What do low fashion memewear brands contribute to the culture of independent designers?
Well, for one, they emphasize that designing a successful product isn’t about physical labor, but rather about cleverness. Much like their high fashion counterparts dealing in memeology (Demna and Ava, as mentioned), they prove that the time of the internet calls for one (brand owners in particular) to speak the language of the internet, which is satire. The most unfortunate part of this reliance on cleverness, to me, is the fact that everybody thinks they are funny. It also means that “funny” fonts are often being used as if they are inherently funny: default fonts like “Comic Sans” or “Apple Chancery”. Using these fonts is not funny, I don’t think. For these reasons, I try not to use these fonts in my own clothing even though I do enjoy their formal, ornamental qualities. Most recently, I’ve used “Akaya Kanadaka” and “Bradley Hand” which are handwritten fonts that I think look good and have not been ironicized (though, even “Bradley Hand” may be becoming tainted).
Akaya Kanadaka Font

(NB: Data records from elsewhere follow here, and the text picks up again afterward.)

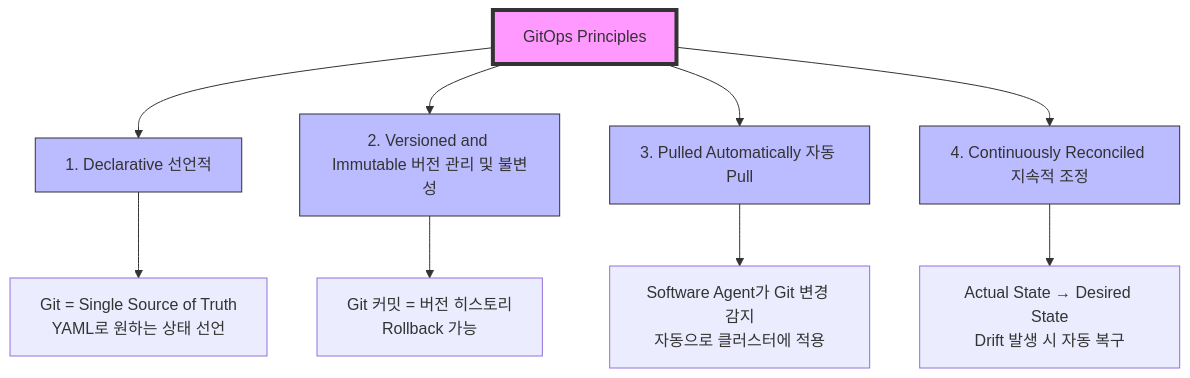
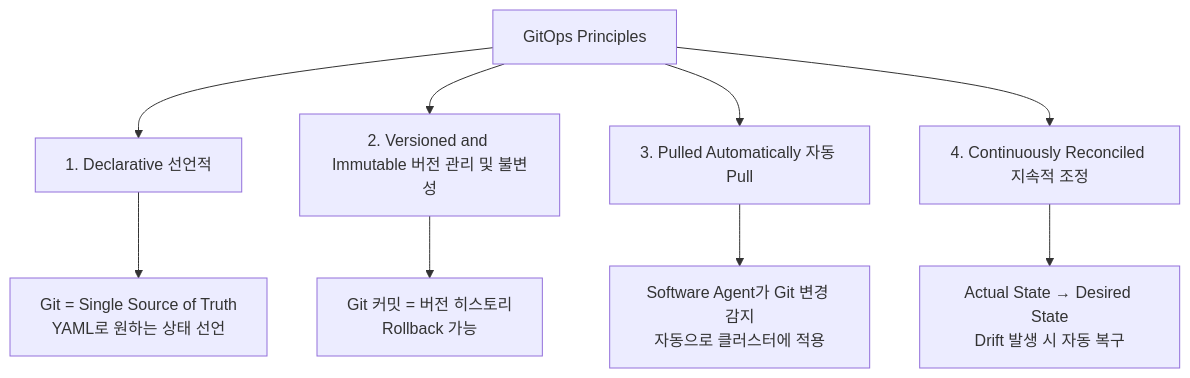
The first of 7 diagrams in docs/eks/week6-cicd.md (juwon8891/juwon8891.github.io), drawn with Mermaid before and after one commit. The commit also changed other lines of this file and 18 other files, not shown here.

Commit message:
Remove bright colors from Mermaid diagrams for dark mode compatibility

````diff
--- a/docs/eks/week6-cicd.md
+++ b/docs/eks/week6-cicd.md
@@ -18,18 +18,13 @@
 ```mermaid
 graph TD
     A[GitOps Principles] --> B[1. Declarative 선언적]
     A --> C[2. Versioned and Immutable 버전 관리 및 불변성]
     A --> D[3. Pulled Automatically 자동 Pull]
     A --> E[4. Continuously Reconciled 지속적 조정]
 
     B --> B1["Git = Single Source of Truth<br/>YAML로 원하는 상태 선언"]
     C --> C1["Git 커밋 = 버전 히스토리<br/>Rollback 가능"]
     D --> D1["Software Agent가 Git 변경 감지<br/>자동으로 클러스터에 적용"]
     E --> E1["Actual State → Desired State<br/>Drift 발생 시 자동 복구"]
 
-    style A fill:#f9f,stroke:#333,stroke-width:4px
-    style B fill:#bbf,stroke:#333
-    style C fill:#bbf,stroke:#333
-    style D fill:#bbf,stroke:#333
-    style E fill:#bbf,stroke:#333
 ```
````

Secondly, and adding on to the previous point, it emphasizes the end of brands representing a lifestyle. This means that the slow, arduous journeys of brands like Supreme or Stussy who amassed cult-like followings over decades in order for their logo to represent a specific history or culture is probably over. In the grand scheme, it renders logo tees—at least unironic logo tees—obsolete. This, for the streetwear purist, means the end of time. In some ways it is catastrophic, I agree. However, it also forces brands to be less dependent on name recognition and, as a result, more design oriented, which benefits the fields of fashion, graphic design, and fine arts. This also means the images are more interesting, the designers are more present, the industry is more accessible, and the ideas are more fruitful/productive.

Lastly, this aesthetic, like any trend, is up for expiration. I am unsure of what could replace it, but I am hyper aware of this truth when looking at this memewear. Understanding its livelihood—its origins, its utility, its pitfalls— informs my own work. I often make certain design decisions or tools in order to avoid the language of memewear; this often manifests as an indulgence in conservative and pure Graphic Design (capital D and G) techniques which I use to cushion any jagged edges in my cruder, amateurish imagery. I simultaneously remember to keep those edges jagged to stay current, risky, and unpredictable. Like anything in art, I find implementing all of this quite a balancing act that I often look forward to.
& Tee by Experimental Jetset

How should I close out here? I haven’t really made a conclusion on this yet. I will say that this is a serious and complex topic that deserves close examination and, while my thinking is still quite rough, I feel closer to an idea when I write it all out. All I am able to do is think, create, think, create, think, and create again and I hope my own clothing products reflect the introspections, hesitancies, optimisms, and pessimisms I have expressed in this excerpt.

Thank you for reading.